Task brief:
Across the records, how many lines contain "html"? Answer with the number alone.

Records shown Start Marker

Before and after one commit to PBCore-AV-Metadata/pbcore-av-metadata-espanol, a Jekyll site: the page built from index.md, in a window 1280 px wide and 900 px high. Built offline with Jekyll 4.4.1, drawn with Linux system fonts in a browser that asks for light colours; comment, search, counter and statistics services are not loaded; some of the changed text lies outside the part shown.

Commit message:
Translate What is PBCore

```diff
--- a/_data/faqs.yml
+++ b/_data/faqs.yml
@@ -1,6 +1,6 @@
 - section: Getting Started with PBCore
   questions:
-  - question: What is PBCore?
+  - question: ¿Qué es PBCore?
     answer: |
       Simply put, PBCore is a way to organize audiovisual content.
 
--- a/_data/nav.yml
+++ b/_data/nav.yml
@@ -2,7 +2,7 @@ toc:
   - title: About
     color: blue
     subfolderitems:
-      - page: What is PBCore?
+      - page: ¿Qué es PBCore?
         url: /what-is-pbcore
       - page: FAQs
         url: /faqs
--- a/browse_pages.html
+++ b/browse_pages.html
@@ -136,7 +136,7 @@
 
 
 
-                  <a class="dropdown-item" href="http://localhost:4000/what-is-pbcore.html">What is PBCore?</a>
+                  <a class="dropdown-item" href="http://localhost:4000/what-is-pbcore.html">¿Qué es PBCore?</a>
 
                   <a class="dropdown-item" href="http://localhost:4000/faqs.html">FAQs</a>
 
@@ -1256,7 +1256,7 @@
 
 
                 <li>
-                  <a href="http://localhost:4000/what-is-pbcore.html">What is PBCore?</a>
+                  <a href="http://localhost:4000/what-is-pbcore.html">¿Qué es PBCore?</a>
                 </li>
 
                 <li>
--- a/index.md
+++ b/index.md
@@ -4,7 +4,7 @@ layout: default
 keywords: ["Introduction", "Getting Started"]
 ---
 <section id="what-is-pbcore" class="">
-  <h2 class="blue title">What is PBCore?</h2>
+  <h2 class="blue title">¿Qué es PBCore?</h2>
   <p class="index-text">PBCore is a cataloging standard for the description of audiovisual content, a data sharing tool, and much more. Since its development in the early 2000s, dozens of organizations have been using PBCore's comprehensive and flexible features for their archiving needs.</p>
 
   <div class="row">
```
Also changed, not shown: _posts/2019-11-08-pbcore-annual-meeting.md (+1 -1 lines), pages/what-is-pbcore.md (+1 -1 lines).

Records shown End Marker
Records shown Start Marker

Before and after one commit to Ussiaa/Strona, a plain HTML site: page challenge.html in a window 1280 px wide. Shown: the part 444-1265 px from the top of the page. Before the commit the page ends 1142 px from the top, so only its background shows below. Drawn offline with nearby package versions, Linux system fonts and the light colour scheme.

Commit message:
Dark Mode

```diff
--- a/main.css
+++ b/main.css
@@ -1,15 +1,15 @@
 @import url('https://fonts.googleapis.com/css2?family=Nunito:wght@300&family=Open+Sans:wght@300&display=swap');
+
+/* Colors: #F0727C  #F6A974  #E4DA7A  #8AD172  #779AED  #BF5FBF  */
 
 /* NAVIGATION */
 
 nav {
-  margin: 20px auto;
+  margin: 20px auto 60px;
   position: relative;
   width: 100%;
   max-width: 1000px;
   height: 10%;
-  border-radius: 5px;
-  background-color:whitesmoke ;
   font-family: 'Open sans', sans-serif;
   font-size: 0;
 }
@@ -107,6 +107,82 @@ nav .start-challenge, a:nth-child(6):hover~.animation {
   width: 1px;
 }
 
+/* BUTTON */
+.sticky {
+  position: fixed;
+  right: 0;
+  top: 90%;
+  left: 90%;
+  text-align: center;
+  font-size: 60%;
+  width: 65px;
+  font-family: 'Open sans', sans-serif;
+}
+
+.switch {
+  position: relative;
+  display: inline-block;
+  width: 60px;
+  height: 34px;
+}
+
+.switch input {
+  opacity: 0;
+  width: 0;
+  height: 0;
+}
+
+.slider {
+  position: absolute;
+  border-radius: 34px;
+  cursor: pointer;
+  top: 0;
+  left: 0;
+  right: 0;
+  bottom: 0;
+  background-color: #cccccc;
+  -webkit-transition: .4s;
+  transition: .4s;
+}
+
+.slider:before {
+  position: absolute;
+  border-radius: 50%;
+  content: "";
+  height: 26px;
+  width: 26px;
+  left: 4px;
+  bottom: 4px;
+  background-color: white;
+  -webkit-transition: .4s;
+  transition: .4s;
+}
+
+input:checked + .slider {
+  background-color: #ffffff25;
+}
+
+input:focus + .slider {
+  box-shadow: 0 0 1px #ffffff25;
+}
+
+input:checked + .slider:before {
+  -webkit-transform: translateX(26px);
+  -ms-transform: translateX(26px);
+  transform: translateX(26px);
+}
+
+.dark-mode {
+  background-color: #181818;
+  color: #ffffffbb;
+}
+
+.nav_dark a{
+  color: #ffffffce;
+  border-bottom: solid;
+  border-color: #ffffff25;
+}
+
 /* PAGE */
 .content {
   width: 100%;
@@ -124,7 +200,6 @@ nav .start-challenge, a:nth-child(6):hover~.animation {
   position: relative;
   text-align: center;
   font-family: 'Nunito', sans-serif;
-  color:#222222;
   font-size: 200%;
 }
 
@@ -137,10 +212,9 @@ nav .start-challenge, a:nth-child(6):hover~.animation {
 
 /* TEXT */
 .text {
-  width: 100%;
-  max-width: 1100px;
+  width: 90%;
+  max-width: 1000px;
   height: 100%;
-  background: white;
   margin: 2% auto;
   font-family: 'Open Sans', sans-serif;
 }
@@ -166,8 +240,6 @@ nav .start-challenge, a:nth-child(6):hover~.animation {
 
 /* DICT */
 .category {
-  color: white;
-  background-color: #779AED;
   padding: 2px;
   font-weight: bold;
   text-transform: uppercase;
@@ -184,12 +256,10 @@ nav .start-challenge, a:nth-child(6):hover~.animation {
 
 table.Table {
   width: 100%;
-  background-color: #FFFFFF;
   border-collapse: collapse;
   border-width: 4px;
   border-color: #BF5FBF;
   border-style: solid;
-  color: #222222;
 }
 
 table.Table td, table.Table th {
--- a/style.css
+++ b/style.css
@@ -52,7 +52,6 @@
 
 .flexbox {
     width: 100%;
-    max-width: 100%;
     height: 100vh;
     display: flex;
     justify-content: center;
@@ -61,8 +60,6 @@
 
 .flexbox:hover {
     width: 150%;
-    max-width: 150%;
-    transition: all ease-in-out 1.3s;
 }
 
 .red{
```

Records shown End Marker

Answer below:
8